TASK BRIEF
Searching the material below, find each line that includes the word "assets", and copy it.

════

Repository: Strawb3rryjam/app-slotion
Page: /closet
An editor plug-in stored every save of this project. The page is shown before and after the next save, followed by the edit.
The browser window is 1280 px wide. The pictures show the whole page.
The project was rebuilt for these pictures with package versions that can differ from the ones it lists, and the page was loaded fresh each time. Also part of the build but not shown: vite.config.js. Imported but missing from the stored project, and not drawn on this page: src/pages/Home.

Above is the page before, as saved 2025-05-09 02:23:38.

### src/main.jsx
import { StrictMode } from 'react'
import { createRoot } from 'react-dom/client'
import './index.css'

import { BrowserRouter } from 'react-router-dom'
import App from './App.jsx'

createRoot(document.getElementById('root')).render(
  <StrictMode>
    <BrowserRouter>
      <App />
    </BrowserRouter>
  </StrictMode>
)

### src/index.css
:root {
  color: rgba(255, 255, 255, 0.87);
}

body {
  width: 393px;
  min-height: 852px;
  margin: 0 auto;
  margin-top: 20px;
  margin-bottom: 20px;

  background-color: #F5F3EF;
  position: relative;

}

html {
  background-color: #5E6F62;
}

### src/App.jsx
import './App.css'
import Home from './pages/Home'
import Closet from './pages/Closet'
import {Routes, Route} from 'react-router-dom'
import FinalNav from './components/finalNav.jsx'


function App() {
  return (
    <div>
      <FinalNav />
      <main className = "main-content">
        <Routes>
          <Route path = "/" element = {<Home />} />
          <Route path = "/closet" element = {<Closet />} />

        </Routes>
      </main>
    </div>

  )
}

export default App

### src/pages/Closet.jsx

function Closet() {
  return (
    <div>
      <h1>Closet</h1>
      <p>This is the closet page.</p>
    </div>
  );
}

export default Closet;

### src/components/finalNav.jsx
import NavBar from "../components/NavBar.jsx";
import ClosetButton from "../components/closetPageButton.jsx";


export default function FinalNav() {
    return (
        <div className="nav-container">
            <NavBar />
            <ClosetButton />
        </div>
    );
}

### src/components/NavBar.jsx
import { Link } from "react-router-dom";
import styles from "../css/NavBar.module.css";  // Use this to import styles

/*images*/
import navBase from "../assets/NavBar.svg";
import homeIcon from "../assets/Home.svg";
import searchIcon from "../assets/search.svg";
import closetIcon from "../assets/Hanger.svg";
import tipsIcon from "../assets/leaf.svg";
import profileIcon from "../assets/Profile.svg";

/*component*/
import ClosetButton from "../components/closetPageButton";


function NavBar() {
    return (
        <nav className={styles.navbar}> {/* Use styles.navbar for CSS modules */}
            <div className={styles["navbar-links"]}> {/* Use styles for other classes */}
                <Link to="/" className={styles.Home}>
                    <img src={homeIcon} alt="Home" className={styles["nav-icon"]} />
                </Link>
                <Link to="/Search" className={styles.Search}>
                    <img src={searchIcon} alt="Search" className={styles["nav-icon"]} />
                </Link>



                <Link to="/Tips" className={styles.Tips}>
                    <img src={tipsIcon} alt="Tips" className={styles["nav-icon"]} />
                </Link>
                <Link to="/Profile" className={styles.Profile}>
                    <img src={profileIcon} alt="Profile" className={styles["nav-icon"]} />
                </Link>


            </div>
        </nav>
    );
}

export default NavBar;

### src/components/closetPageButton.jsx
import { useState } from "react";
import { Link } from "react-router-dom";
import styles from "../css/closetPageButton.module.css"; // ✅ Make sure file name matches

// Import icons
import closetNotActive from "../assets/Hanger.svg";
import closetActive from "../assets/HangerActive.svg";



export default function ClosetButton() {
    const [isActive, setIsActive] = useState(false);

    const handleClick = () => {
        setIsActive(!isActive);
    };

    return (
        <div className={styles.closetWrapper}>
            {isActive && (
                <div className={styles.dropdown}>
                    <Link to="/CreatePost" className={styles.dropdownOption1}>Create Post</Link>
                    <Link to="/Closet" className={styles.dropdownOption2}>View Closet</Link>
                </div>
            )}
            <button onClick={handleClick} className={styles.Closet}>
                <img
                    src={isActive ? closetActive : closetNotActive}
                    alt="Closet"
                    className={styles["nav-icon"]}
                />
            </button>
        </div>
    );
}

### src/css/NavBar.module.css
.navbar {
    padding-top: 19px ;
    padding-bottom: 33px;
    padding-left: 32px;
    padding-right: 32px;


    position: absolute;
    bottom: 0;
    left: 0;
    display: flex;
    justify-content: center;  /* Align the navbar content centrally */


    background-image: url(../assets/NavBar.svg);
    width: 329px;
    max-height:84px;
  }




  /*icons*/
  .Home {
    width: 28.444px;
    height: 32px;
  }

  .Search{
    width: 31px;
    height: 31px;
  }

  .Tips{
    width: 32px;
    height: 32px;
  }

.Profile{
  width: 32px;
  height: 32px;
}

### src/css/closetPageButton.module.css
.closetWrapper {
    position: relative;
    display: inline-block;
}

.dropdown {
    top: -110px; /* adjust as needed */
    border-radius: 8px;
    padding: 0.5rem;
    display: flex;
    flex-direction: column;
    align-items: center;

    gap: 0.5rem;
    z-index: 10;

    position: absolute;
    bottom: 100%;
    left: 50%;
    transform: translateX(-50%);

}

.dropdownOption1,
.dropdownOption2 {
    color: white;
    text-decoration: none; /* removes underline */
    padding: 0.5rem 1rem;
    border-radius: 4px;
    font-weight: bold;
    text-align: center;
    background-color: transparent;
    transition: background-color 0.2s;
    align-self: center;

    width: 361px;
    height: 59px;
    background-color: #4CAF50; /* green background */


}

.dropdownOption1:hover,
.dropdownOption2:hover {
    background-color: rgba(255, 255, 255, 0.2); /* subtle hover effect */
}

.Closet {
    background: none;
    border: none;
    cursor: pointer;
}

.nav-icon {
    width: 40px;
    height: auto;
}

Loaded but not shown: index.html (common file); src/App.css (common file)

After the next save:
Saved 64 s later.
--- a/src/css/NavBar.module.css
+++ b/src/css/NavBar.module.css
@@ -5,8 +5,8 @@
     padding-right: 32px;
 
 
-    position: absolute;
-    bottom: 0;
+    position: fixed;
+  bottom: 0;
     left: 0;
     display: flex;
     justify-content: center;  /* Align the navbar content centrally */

════

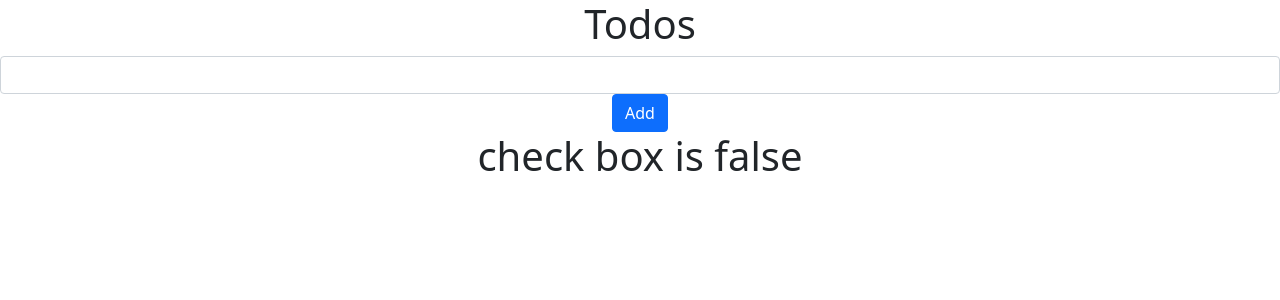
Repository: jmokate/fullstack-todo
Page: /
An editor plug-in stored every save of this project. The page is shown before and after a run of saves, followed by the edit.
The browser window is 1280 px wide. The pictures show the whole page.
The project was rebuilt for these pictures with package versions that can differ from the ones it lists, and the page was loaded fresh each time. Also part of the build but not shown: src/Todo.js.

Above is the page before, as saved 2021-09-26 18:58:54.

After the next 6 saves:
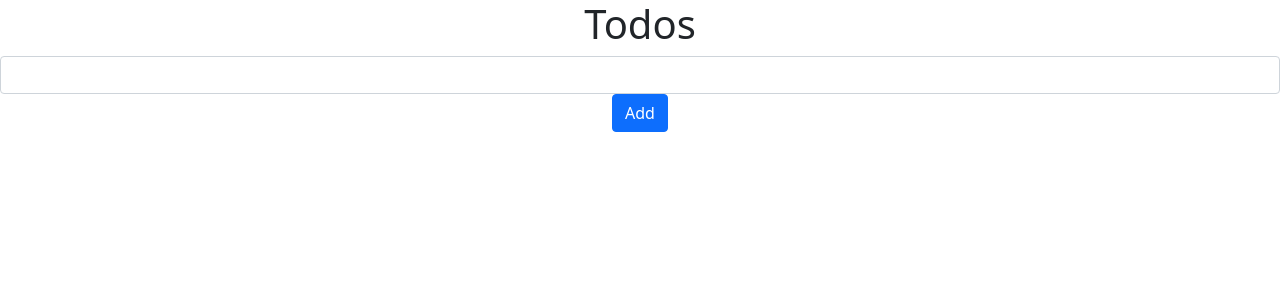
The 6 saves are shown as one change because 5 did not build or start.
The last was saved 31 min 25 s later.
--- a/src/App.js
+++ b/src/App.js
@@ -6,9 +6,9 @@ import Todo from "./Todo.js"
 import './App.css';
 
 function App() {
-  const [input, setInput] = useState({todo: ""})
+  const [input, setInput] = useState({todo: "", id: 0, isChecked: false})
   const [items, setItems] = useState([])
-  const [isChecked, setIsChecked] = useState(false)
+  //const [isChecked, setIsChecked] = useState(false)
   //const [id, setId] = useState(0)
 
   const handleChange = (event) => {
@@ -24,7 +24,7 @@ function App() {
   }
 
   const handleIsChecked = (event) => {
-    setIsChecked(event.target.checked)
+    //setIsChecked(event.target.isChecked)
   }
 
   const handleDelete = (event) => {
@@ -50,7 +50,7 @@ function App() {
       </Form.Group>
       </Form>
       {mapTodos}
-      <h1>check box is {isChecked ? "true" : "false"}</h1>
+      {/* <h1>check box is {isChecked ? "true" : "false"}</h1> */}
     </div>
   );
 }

════

RESPONSE
import navBase from "../assets/NavBar.svg";
import homeIcon from "../assets/Home.svg";
import searchIcon from "../assets/search.svg";
import closetIcon from "../assets/Hanger.svg";
import tipsIcon from "../assets/leaf.svg";
import profileIcon from "../assets/Profile.svg";
import closetNotActive from "../assets/Hanger.svg";
import closetActive from "../assets/HangerActive.svg";
    background-image: url(../assets/NavBar.svg);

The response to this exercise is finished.